The biggest risk is when homeowners are told not to worry because of “extended replacement cost.” Most carriers offer some “cushion” of 125% to 150% of additional coverage if it’s needed. There are two problems with relying on extended replacement cost. One, most policies have a “co-insurance” clause which penalizes you if you don’t carry enough insurance to rebuild the home. This means the insurance company can penalize you even on small losses for not insuring for the “full value” of replacing your home. For the second reason, look no further than Santa Rosa, CA. With 3,000 homes destroyed in one city, there is no doubt the cost of construction, labor, etc. will skyrocket. A scenario like Santa Rosa is exactly what extended replacement cost is for.

 

So, what do you do? Well, if you are a contractor or work at Home Depot, you might have a good idea what the replacement cost is. But, assuming that’s not the case, it’s best to discuss with your insurance agent. By state law, your insurance agent must provide you with something called a “replacement cost estimate sheet”. This sheet is a computer program generated estimate of the cost to replace your home based on square footage, construction type, wall type, carpet type, etc. By taking a few minutes to complete this with your insurance agent you can ensure your home is insured for the right amount.

 

If your policy is over 5 years old, it’s probably outdated and inadequate as materials costs and construction costs continue to outpace inflation. During this review process, you can also ask your agent if you are missing any “optional” coverages like water back-up, mold, earthquake, etc.
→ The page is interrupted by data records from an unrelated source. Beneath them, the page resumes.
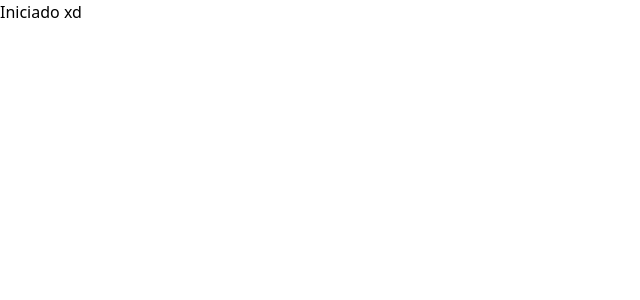
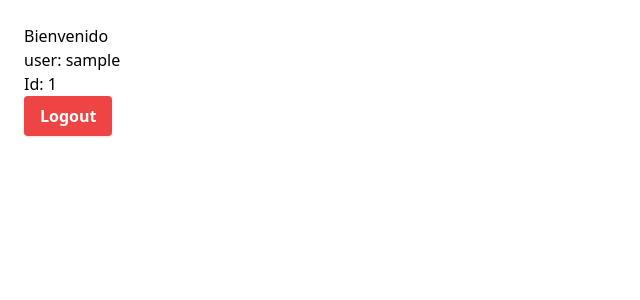
Before and after one commit to ferlopezzdev/boardify, a React (Vite) app in the folder client/: page /home in a window 1280 px wide. Shown: the top 300 px of the page, without its empty margins (0-640 px from the left). Built offline with nearby package versions, Linux system fonts and the light colour scheme; sample sign-in values are in the browser's storage.

Commit message:
auth completed

```diff
--- /dev/null
+++ b/client/src/components/Auth/LogoutButton.jsx
@@ -0,0 +1,24 @@
+import React from "react";
+import { useNavigate } from "react-router-dom";
+
+const LogoutButton = () => {
+  const navigate = useNavigate();
+
+  const handleLogout = () => {
+    // Eliminar el token de autenticación del almacenamiento local
+    localStorage.removeItem("token");
+    // Redirigir al usuario a la página de inicio de sesión
+    navigate("/login");
+  };
+
+  return (
+    <button
+      className="bg-red-500 hover:bg-red-600 text-white font-bold py-2 px-4 rounded shadow"
+      onClick={handleLogout}
+    >
+      Logout
+    </button>
+  );
+};
+
+export default LogoutButton;
--- a/client/src/components/PrivateRoute.jsx
+++ /dev/null
@@ -1,18 +0,0 @@
-import React from 'react';
-import { Route, Redirect } from 'react-router-dom';
-import { isAuthenticated } from '@api/auth.api';
-
-const PrivateRoute = ({ component: Component, ...rest }) => (
-  <Route
-    {...rest}
-    render={(props) =>
-      isAuthenticated() ? (
-        <Component {...props} />
-      ) : (
-        <Redirect to="/login" />
-      )
-    }
-  />
-);
-
-export default PrivateRoute;
--- a/client/src/pages/Home/Home.jsx
+++ b/client/src/pages/Home/Home.jsx
@@ -1,11 +1,30 @@
-import React from "react";
+import React, { useState, useEffect } from "react";
+import { decodedToken } from "@services/auth.services";
+import LogoutButton from "@components/Auth/LogoutButton";
 
 const Home = () => {
+  const [username, setUsername] = useState("");
+  const [id, setId] = useState();
+
+  useEffect(() => {
+    // Obtener el payload decodificado del token
+    const payloadDecoded = decodedToken();
+
+    if (payloadDecoded && payloadDecoded.username) {
+      // Establecer parametros al estado local
+      setId(payloadDecoded.id);
+      setUsername(payloadDecoded.username);
+    }
+  }, []);
 
   return (
-    <h1>Iniciado xd</h1>
+    <div className="m-6">
+      <h1>Bienvenido</h1>
+      <p>user: {username}</p>
+      <p>Id: {id} </p>
+      <LogoutButton />
+    </div>
   );
-
-}
+};
 
 export default Home;
--- a/client/src/services/auth.services.js
+++ b/client/src/services/auth.services.js
@@ -1,3 +1,4 @@
+// Función para verificar si el token es valido
 export const isAuthenticated = () => {
   const token = localStorage.getItem('token');
   if (token) {
@@ -13,3 +14,22 @@ export const isAuthenticated = () => {
   }
   return false;
 };
+
+// Función para decodificar un token para acceder a sus parametros
+export const decodedToken = () => {
+  const token = localStorage.getItem("token");
+
+  if (token) {
+    // Separar las partes del token (encabezado, payload y firma)
+    const [headerEncoded, payloadEncoded] = token.split(".");
+
+    // Decodificar el payload (parte codificada en Base64) utilizando atob()
+    const payloadDecoded = JSON.parse(atob(payloadEncoded));
+
+    // Retornar el payload decodificado
+    return payloadDecoded;
+  }
+
+  // Retornar null si no hay token
+  return null;
+};
```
Doing your homeowners insurance the right way might cost you a few dollars per month but it well worth the expense (and, I hear the Frappuccino’s at McDonald’s taste just like Starbucks).